Maggie worked intently, while Hopey jumped around the kitchen, making coffee and scrambling eggs. She seemed to know her way around the cabinets: Ray noted this fact, then had to stop and chide himself. Their relationship -- whatever it was, whatever it used to be or might someday become -- was none of his business. It never had been, not if he were going to be honest with himself.

Maggie had found the latch unerringly, first thing. The bird was split open, mechanical innards exposed to the kitchen light. Now she touched and tweaked the multitude of gears inside the metal body. Her shoulders were hunched and, he was sure, her breath was caught in her throat.

Hopey was right about one thing. Maggie really was a fantastic mechanic. Her touch was light and sure, her concentration superb. She unscrewed the minute hinge on the wing, straightened out two pieces of the lattice work that made up the wing's foundation, then replaced the feather-scales with two daubs of soldering material.

"You just have that around, huh?" he asked when she unplugged the soldering gun and wrapped the cord around the handle.

Maggie shrugged and passed her hand over her eyes tiredly. "I'm the super here. It's all about the tools."

Hopey hipchecked the edge of the table, two plates held high over her head. "El desayuno es servido!" She put the plates down and grinned at Ray. "What're you gonna do for food, Dominguez?"

"Ah, fuck you," Ray muttered and slumped in his chair.

Maggie laughed, softly at first, then more and more loudly until she had to hold her head in her hands as her shoulders heaved helplessly.

Hopey wagged her finger and handed him the third plate. It looked like a pretty respectable serving of huevos motuleños, down to the smoky-smelling beans and soft tortilla.

The owl waddled across the table as they ate, weaving between mugs and cutlery. When it pecked at the salt shaker, Ray shooed it away. Hopey nearly choked on her coffee as the owl tipped back its head and let loose a stream of avian invective at him.

Maggie took his hand and squeezed it. When she smiled at him through the steam off her coffee, he could have been 23 again. Except for the fact that Maggie lived in the *Valley* now, complete with breakfast nook and toolbox, aside from the fact that Hopey Glass could mix a cocktail, pour a pint, and cook a decent breakfast, never mind the fact that Ray himself ached almost all the time now, nor could he see half so well as he used to. Sometimes, deep into the night, he felt his heart ring hollow inside his chest, falling off its rhythm before throbbing back on course, like a small hint of death, just so he would not forget.

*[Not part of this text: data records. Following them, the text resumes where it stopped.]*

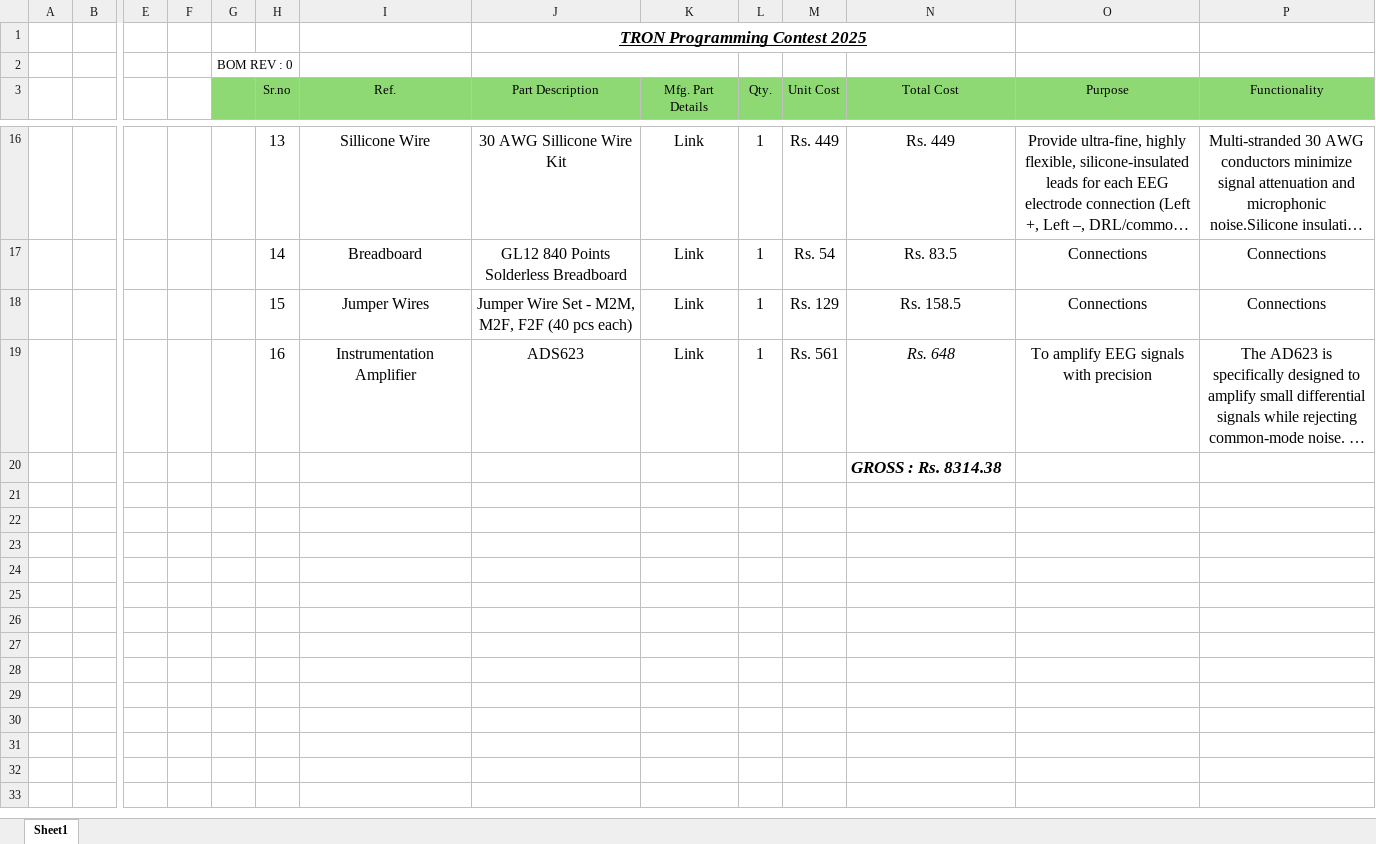
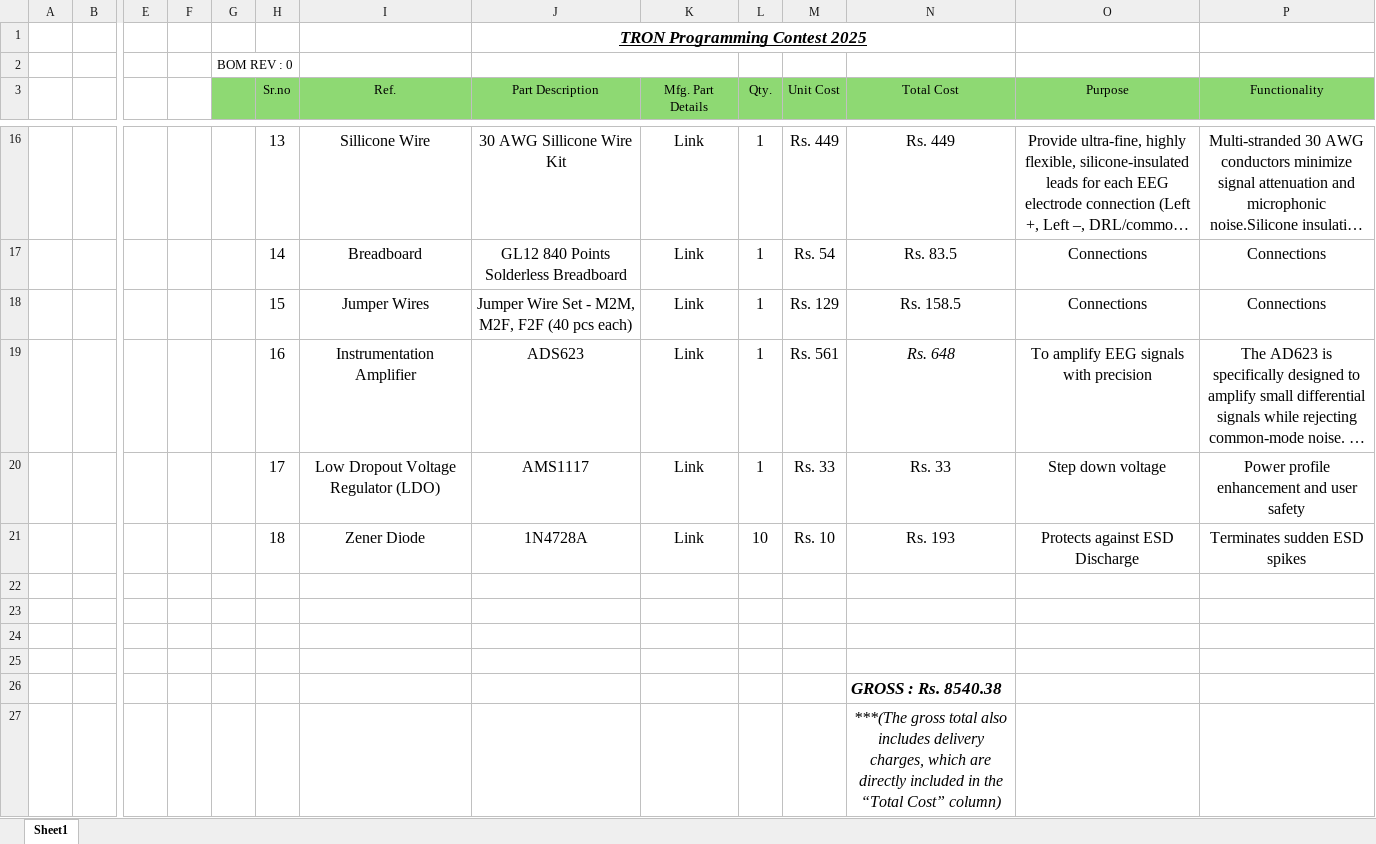
Before and after one commit to Rishi8520/S.H.R.A.V.Y.A, an Excel workbook: DOCs/BOM.xlsx, sheet Sheet1, drawn as a sheet; only a part is shown, gaps mark what is left out; long unchanged cells end in …; values as stored, in another font and other column widths than the file's, no borders; addresses are those after the commit; rows hold the shown columns only; the diff names each change by its address in the sheet, - before the commit and + after, or states it on an @@ line.

```diff
--- a/DOCs/BOM.xlsx (sheet Sheet1)
+++ b/DOCs/BOM.xlsx (sheet Sheet1)
+row 20:  |  |  |  |  | 17 | Low Dropout Voltage Regulator (LDO) | AMS1117 | Link | 1 | Rs. 33 | Rs. 33 | Step down voltage | Power profile enhancement and user safety
+row 21:  |  |  |  |  | 18 | Zener Diode | 1N4728A | Link | 10 | Rs. 10 | Rs. 193 | Protects against ESD Discharge | Terminates sudden ESD spikes
+row 22: (empty)
+row 23: (empty)
+row 24: (empty)
+row 25: (empty)
-N26 (Total Cost): GROSS : Rs. 8314.38
+N26 (Total Cost): GROSS : Rs. 8540.38
+row 27:  |  |  |  |  |  |  |  |  |  |  | ***(The gross total also includes delivery charges, which are directly included in the “Total Cost” column)
```
Also changed, not shown: 9 other files.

He could have been a kid again, but he wasn't. None of them, and as the owl hopped up onto the rim of his plate to chirp at Maggie, he didn't think that was such a bad thing.

"What about it?" he asked as he cleared the dishes and refilled Hopey's mug with coffee.

Maggie petted the owl's good wing. "I disabled the bomb."

Ray spit out his last swallow of coffee and Hopey's chair thumped backward.

"The what now?" she demanded.

Maggie's smiled curved, but her teeth did not show. "Bomb," she said, calm as anything, as the owl climbed up her arm to her shoulder. "Time-delayed wackiness, courtesy of the seventh dimension's most dastardly inventor."

Ray's pulse throbbed in his temples and behind his eyes. He had to be at work in a little over two hours.

He would have liked to believe that this kind of thing only happened to him when Maggie was around, but that simply was not true.

The owl had its beak tucked under its wing; its eyes were closed and it looked, for all intents and purposes, *asleep*, tucked between Maggie's neck and the collar of her robe.

Ray remembered, all too well, the sweetness of Maggie's skin there, the slight down of hair, the warmth from her scalp, curving down her ear. He glanced at Hopey and knew she was remembering the spot, too.

Maggie smiled again, secretly, shyly, and looked away from them.

For their part, of course, they kept on watching her.